═══ Data for this exercise
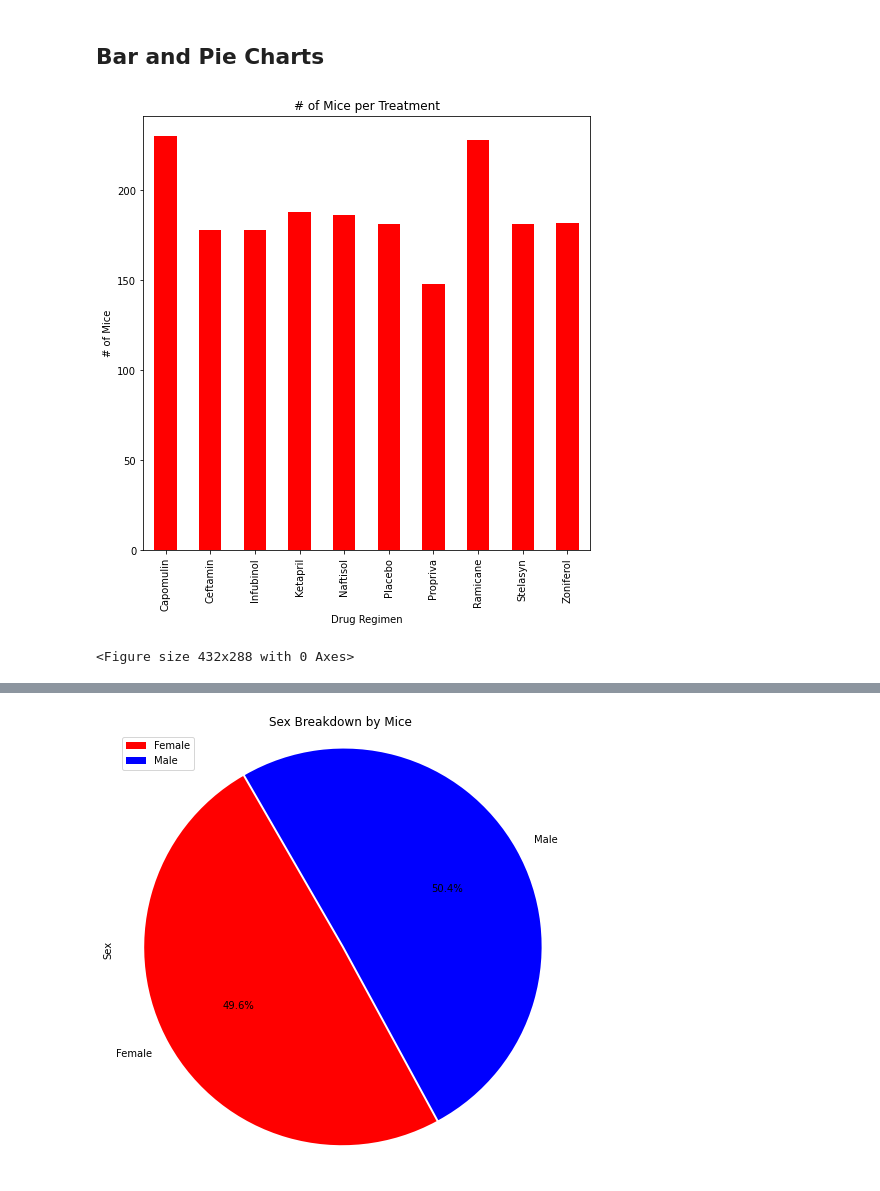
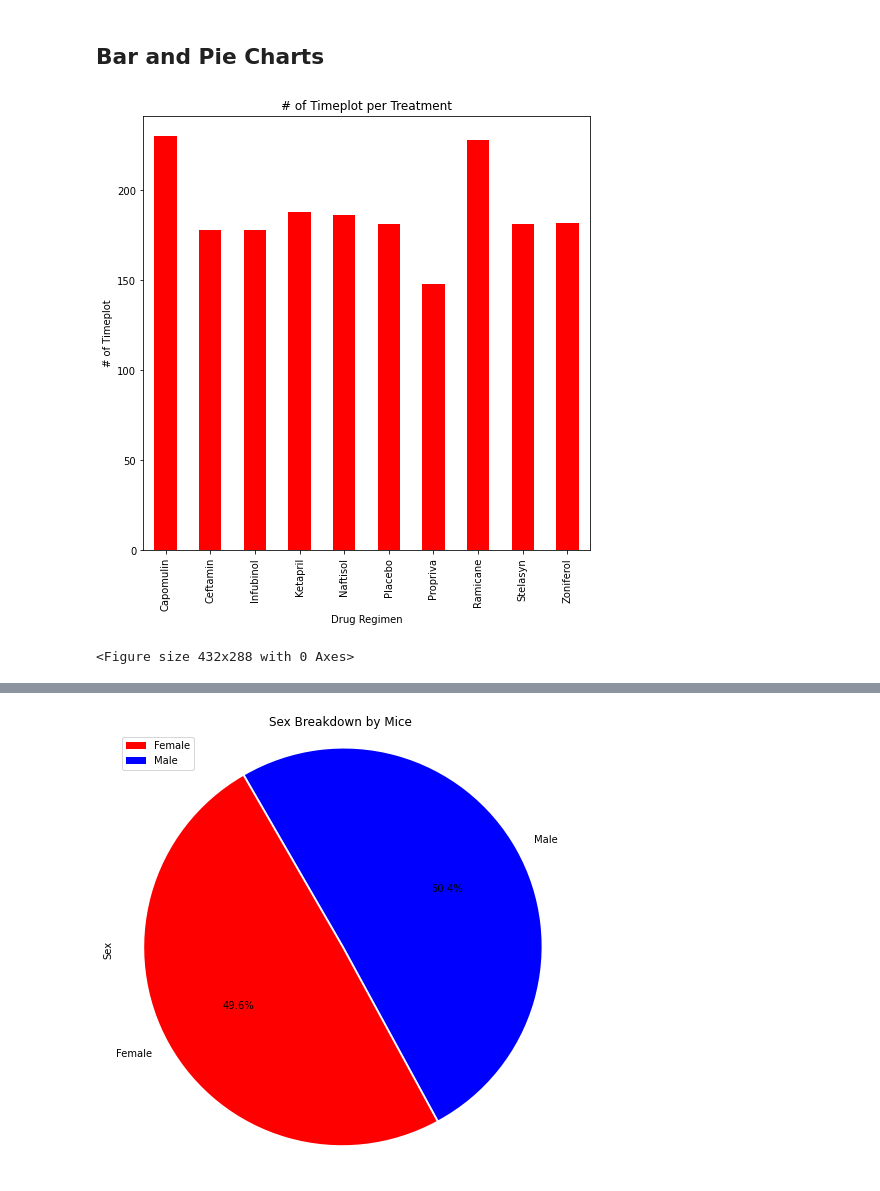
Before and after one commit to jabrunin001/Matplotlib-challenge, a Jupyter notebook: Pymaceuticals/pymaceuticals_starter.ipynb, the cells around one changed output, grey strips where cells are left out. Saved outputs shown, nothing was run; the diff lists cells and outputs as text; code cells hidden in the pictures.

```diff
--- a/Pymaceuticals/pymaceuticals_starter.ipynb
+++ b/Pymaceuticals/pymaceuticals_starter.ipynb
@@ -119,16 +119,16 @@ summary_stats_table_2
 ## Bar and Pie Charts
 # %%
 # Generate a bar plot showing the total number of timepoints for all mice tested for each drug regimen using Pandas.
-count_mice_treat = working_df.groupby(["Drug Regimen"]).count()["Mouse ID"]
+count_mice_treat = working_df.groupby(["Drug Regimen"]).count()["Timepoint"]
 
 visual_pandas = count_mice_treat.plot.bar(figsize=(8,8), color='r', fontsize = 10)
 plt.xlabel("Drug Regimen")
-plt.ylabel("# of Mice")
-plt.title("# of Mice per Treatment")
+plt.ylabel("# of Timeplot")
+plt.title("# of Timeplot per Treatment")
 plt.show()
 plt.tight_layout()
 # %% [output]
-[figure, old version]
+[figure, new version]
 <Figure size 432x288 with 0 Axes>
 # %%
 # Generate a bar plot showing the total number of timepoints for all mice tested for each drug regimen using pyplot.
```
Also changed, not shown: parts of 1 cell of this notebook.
══════
═══ Data for this exercise
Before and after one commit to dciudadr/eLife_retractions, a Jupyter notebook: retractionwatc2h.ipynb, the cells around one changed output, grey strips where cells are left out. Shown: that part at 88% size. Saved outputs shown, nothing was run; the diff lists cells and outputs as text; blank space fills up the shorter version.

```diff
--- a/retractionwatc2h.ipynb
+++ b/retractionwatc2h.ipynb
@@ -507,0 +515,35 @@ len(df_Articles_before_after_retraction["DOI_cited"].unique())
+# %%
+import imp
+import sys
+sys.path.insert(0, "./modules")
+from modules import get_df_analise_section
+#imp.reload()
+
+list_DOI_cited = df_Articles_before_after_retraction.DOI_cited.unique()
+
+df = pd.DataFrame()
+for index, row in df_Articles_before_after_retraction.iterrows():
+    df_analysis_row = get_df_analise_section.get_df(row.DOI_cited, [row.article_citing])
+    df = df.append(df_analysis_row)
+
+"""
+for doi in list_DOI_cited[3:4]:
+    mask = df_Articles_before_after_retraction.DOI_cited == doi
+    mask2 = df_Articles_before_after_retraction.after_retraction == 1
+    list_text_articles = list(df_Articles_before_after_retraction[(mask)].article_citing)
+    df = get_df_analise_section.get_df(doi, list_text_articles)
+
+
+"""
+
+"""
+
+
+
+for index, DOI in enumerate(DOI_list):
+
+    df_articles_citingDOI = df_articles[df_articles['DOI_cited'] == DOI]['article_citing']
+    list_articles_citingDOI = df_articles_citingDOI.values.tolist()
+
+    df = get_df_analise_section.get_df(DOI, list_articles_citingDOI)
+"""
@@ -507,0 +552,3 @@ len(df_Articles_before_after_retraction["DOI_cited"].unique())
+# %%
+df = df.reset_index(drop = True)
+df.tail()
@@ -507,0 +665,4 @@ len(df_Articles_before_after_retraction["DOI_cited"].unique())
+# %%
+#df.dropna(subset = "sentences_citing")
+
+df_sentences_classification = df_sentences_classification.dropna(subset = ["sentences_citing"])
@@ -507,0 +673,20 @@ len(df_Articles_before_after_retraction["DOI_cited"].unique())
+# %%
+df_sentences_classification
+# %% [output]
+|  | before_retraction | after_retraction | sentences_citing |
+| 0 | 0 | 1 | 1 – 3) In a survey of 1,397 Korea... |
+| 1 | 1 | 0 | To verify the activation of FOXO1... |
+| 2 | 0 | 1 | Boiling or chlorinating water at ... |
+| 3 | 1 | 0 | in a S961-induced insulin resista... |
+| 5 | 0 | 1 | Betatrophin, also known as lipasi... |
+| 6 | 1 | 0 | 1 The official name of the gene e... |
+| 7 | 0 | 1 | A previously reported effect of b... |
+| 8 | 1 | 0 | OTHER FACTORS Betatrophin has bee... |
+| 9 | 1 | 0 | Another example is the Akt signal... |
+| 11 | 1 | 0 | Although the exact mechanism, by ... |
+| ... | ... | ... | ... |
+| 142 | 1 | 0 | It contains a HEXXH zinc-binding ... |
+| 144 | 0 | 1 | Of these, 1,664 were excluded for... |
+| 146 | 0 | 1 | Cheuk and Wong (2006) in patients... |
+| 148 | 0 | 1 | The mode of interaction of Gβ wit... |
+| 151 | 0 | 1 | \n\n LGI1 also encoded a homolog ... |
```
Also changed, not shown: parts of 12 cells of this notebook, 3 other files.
══════
═══ Data for this exercise
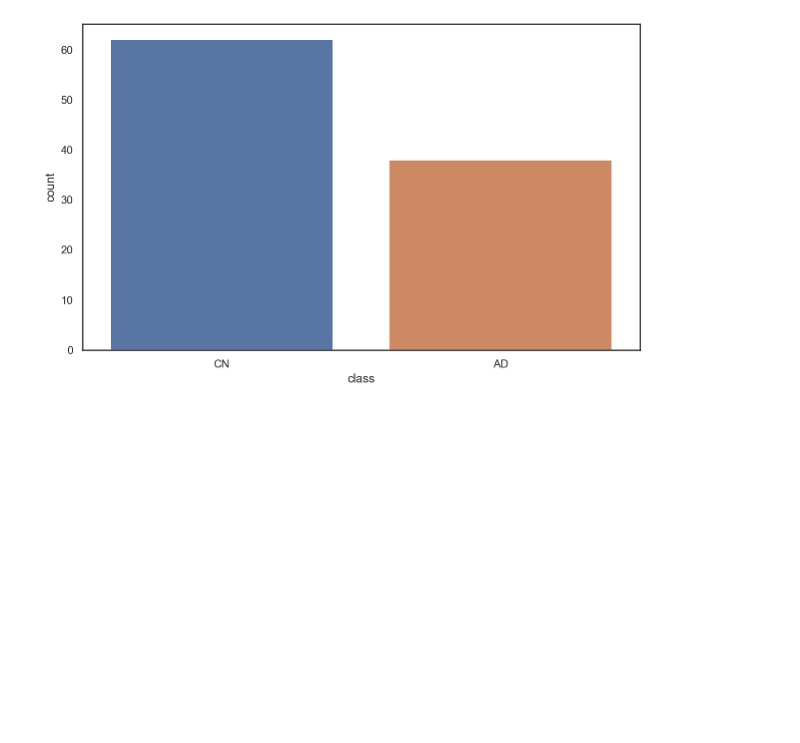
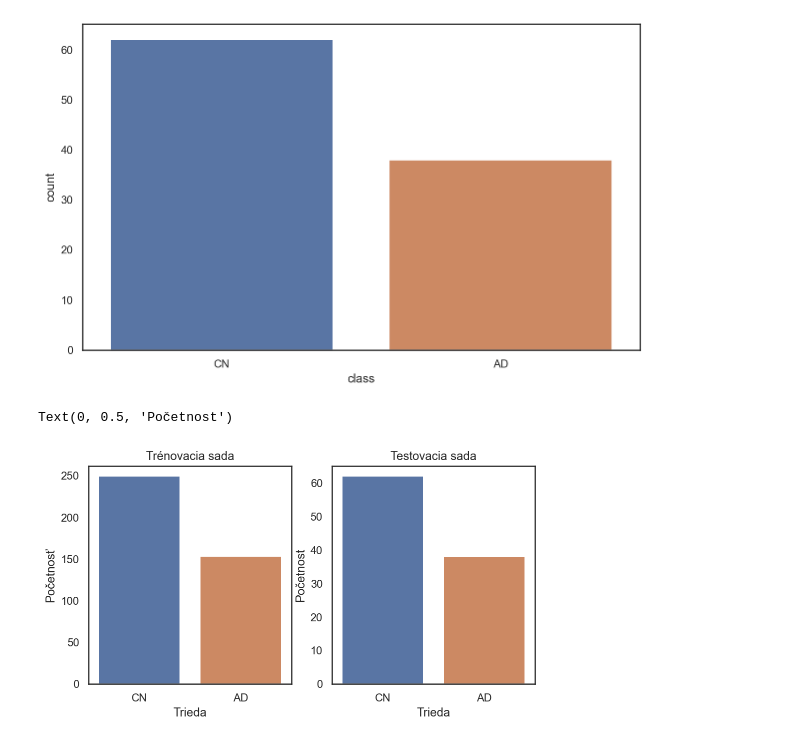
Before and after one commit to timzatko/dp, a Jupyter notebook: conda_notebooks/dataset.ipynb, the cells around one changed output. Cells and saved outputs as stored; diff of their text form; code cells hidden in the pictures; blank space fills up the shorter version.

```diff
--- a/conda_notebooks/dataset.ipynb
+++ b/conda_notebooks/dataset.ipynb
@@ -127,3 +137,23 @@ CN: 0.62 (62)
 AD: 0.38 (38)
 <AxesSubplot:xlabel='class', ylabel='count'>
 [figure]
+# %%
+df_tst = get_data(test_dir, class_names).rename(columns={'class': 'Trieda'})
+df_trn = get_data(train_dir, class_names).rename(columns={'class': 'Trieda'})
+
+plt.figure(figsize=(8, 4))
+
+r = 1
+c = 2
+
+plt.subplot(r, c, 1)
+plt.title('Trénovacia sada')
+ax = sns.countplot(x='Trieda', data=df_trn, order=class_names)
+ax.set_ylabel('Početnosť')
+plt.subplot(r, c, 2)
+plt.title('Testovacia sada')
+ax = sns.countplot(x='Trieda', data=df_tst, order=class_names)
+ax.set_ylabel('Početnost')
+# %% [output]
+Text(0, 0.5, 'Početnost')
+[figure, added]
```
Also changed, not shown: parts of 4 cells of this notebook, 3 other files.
══════
Which lines hold the word "unique"? Return all of them from the records above.

▶ **Solution for this task**:
@@ -507,0 +515,35 @@ len(df_Articles_before_after_retraction["DOI_cited"].unique())
+list_DOI_cited = df_Articles_before_after_retraction.DOI_cited.unique()
@@ -507,0 +552,3 @@ len(df_Articles_before_after_retraction["DOI_cited"].unique())
@@ -507,0 +665,4 @@ len(df_Articles_before_after_retraction["DOI_cited"].unique())
@@ -507,0 +673,20 @@ len(df_Articles_before_after_retraction["DOI_cited"].unique())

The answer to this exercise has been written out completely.